* _PROVIDED DATA_
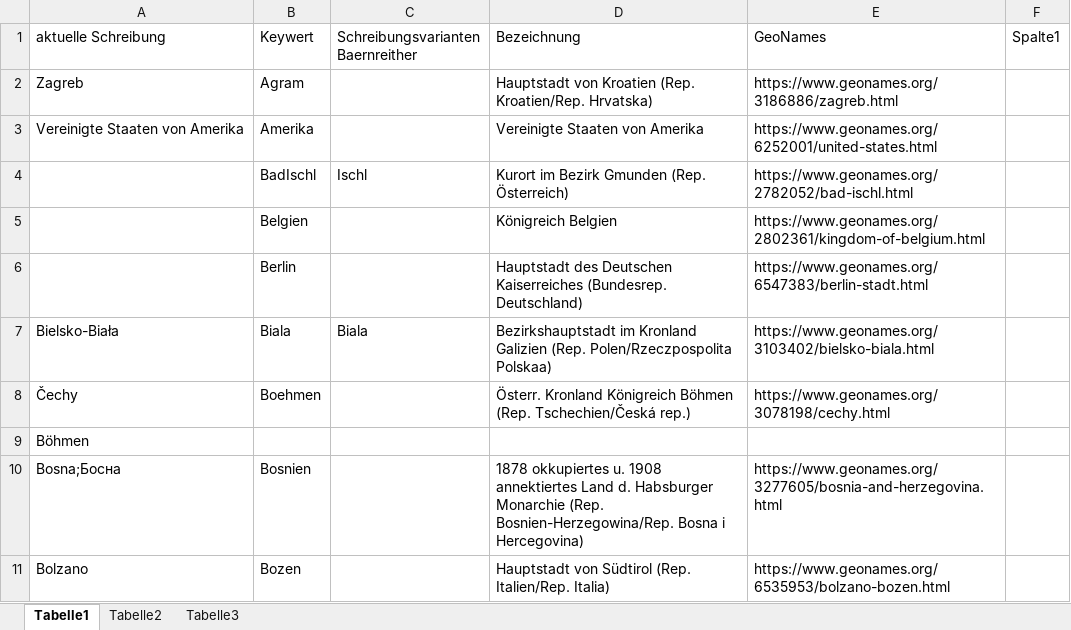
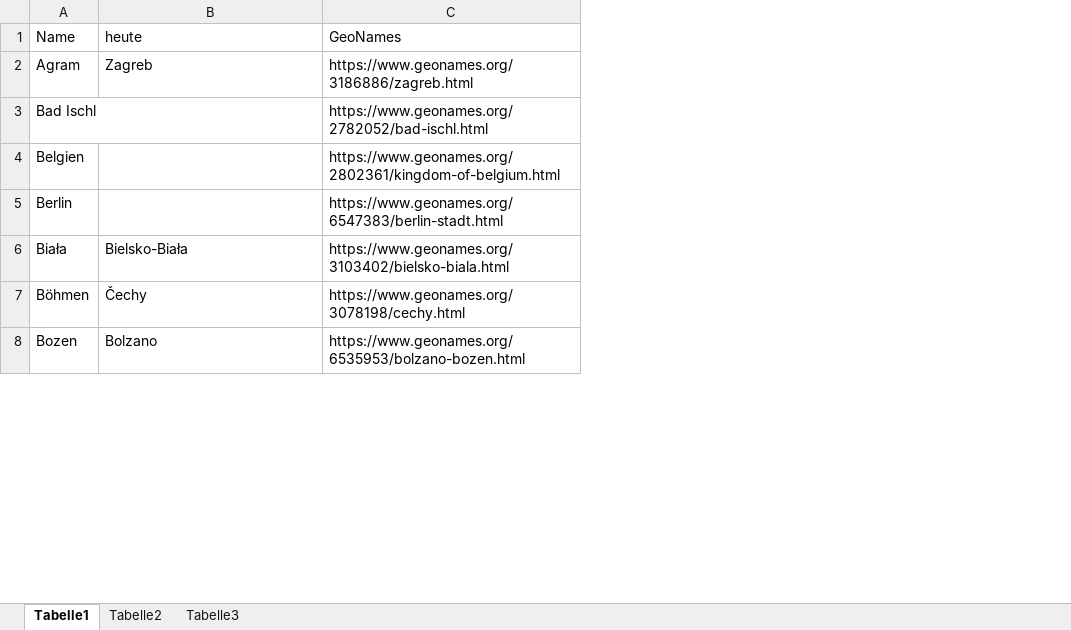
Before and after one commit to KfNGOe/baernreither-data, an Excel workbook: data/xlsx/Baernreither_Ortsregister_2023.xlsx, sheet Tabelle1, drawn as a sheet; only a part is shown; values as stored, in another font and other column widths than the file's, no cell formats; table styles not drawn; removed rows and columns are numbered as before the commit, all else as after; the diff covers the shown part only; the diff names each change by its address in the sheet, - before the commit and + after, or states it on an @@ line.

Commit message:
update

```diff
--- a/data/xlsx/Baernreither_Ortsregister_2023.xlsx (sheet Tabelle1)
+++ b/data/xlsx/Baernreither_Ortsregister_2023.xlsx (sheet Tabelle1)
+column A (Name), rows 2-8: Agram | Bad Ischl | Belgien | Berlin | Biała | Böhmen | Bozen
-column B (Keywert), row 2: Agram; rows 4-8: BadIschl | Belgien | Berlin | Biala | Boehmen; row 11: Bozen
-column C, row 1: Schreibungsvarianten Baernreither; rows 4-7: Ischl |  |  | Biala
-column D (Bezeichnung), row 2: Hauptstadt von Kroatien (Rep. Kroatien/Rep. Hrvatska); rows 4-8: Kurort im Bezirk Gmunden (Rep. Österreich) | Königreich Belgien | Hauptstadt des Deutschen Kaiserreiches (Bundesrep. Deutschland) | Bezirkshauptstadt im Kronland Galizien (Rep. Polen/Rzeczpospolita Polskaa) | Österr. Kronland Königreich Böhmen (Rep. Tschechien/Česká rep.); row 11: Hauptstadt von Südtirol (Rep. Italien/Rep. Italia)
-column F (Spalte1), empty
-B1: aktuelle Schreibung
+B1: heute
-row 3: Vereinigte Staaten von Amerika | Amerika |  | Vereinigte Staaten von Amerika | https://www.geonames.org/6252001/united-states.html
-row 9: Böhmen
-row 10: Bosna;Босна | Bosnien |  | 1878 okkupiertes u. 1908 annektiertes Land d. Habsburger Monarchie (Rep. Bosnien-Herzegowina/Rep. Bosna i Hercegovina) | https://www.geonames.org/3277605/bosnia-and-herzegovina.html
```
Also changed, not shown: 5 added rows, 4 removed rows, 3 moved rows and 29 edited cells elsewhere in this sheet, cell formats.
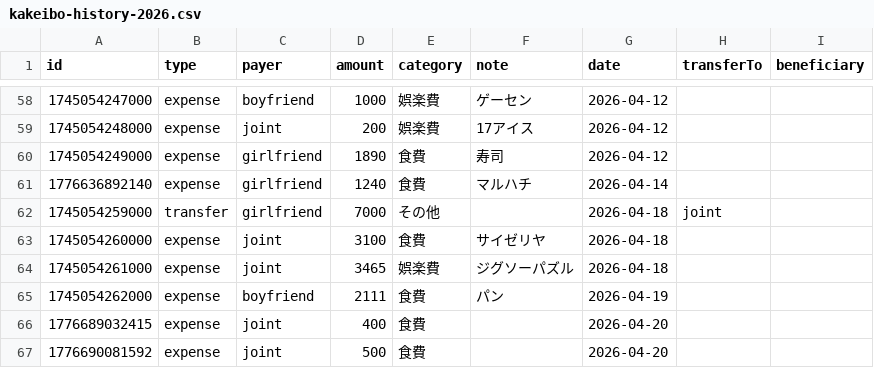
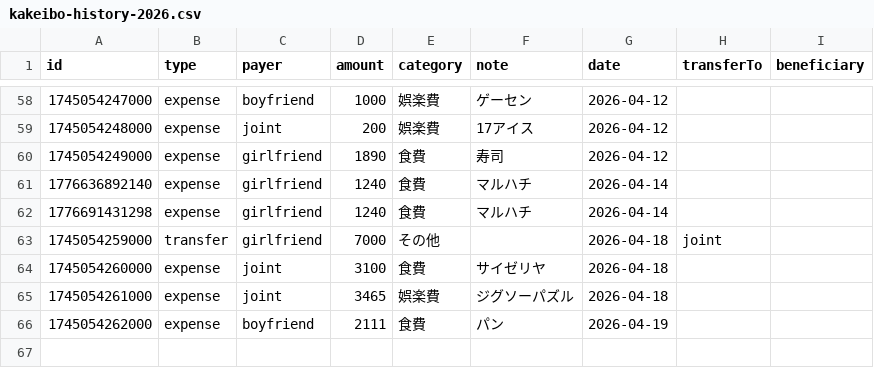
Before and after one commit to ririka02042000-collab/couple_kakeibo, a CSV file: kakeibo-history-2026.csv, drawn as a sheet; only a part is shown, gaps mark what is left out.

Commit message:
update kakeibo-history-2026.csv

```diff
--- a/kakeibo-history-2026.csv
+++ b/kakeibo-history-2026.csv
@@ -61,2 +61,3 @@ id,type,payer,amount,category,note,date,transferTo,beneficiary
 1776636892140,expense,girlfriend,1240,食費,"マルハチ",2026-04-14,,
+1776691431298,expense,girlfriend,1240,食費,"マルハチ",2026-04-14,,
 1745054259000,transfer,girlfriend,7000,その他,"",2026-04-18,joint,
@@ -65,3 +66 @@ id,type,payer,amount,category,note,date,transferTo,beneficiary
 1745054262000,expense,boyfriend,2111,食費,"パン",2026-04-19,,
-1776689032415,expense,joint,400,食費,"",2026-04-20,,
-1776690081592,expense,joint,500,食費,"",2026-04-20,,
```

* _WHAT IS REQUIRED_
When you copy the data above, keep each line exact and omit the pictures.

* _ANSWER TO THE PROBLEM_
Before and after one commit to KfNGOe/baernreither-data, an Excel workbook: data/xlsx/Baernreither_Ortsregister_2023.xlsx, sheet Tabelle1, drawn as a sheet; only a part is shown; values as stored, in another font and other column widths than the file's, no cell formats; table styles not drawn; removed rows and columns are numbered as before the commit, all else as after; the diff covers the shown part only; the diff names each change by its address in the sheet, - before the commit and + after, or states it on an @@ line.

Commit message:
update

```diff
--- a/data/xlsx/Baernreither_Ortsregister_2023.xlsx (sheet Tabelle1)
+++ b/data/xlsx/Baernreither_Ortsregister_2023.xlsx (sheet Tabelle1)
+column A (Name), rows 2-8: Agram | Bad Ischl | Belgien | Berlin | Biała | Böhmen | Bozen
-column B (Keywert), row 2: Agram; rows 4-8: BadIschl | Belgien | Berlin | Biala | Boehmen; row 11: Bozen
-column C, row 1: Schreibungsvarianten Baernreither; rows 4-7: Ischl |  |  | Biala
-column D (Bezeichnung), row 2: Hauptstadt von Kroatien (Rep. Kroatien/Rep. Hrvatska); rows 4-8: Kurort im Bezirk Gmunden (Rep. Österreich) | Königreich Belgien | Hauptstadt des Deutschen Kaiserreiches (Bundesrep. Deutschland) | Bezirkshauptstadt im Kronland Galizien (Rep. Polen/Rzeczpospolita Polskaa) | Österr. Kronland Königreich Böhmen (Rep. Tschechien/Česká rep.); row 11: Hauptstadt von Südtirol (Rep. Italien/Rep. Italia)
-column F (Spalte1), empty
-B1: aktuelle Schreibung
+B1: heute
-row 3: Vereinigte Staaten von Amerika | Amerika |  | Vereinigte Staaten von Amerika | https://www.geonames.org/6252001/united-states.html
-row 9: Böhmen
-row 10: Bosna;Босна | Bosnien |  | 1878 okkupiertes u. 1908 annektiertes Land d. Habsburger Monarchie (Rep. Bosnien-Herzegowina/Rep. Bosna i Hercegovina) | https://www.geonames.org/3277605/bosnia-and-herzegovina.html
```
Also changed, not shown: 5 added rows, 4 removed rows, 3 moved rows and 29 edited cells elsewhere in this sheet, cell formats.
Before and after one commit to ririka02042000-collab/couple_kakeibo, a CSV file: kakeibo-history-2026.csv, drawn as a sheet; only a part is shown, gaps mark what is left out.

Commit message:
update kakeibo-history-2026.csv

```diff
--- a/kakeibo-history-2026.csv
+++ b/kakeibo-history-2026.csv
@@ -61,2 +61,3 @@ id,type,payer,amount,category,note,date,transferTo,beneficiary
 1776636892140,expense,girlfriend,1240,食費,"マルハチ",2026-04-14,,
+1776691431298,expense,girlfriend,1240,食費,"マルハチ",2026-04-14,,
 1745054259000,transfer,girlfriend,7000,その他,"",2026-04-18,joint,
@@ -65,3 +66 @@ id,type,payer,amount,category,note,date,transferTo,beneficiary
 1745054262000,expense,boyfriend,2111,食費,"パン",2026-04-19,,
-1776689032415,expense,joint,400,食費,"",2026-04-20,,
-1776690081592,expense,joint,500,食費,"",2026-04-20,,
```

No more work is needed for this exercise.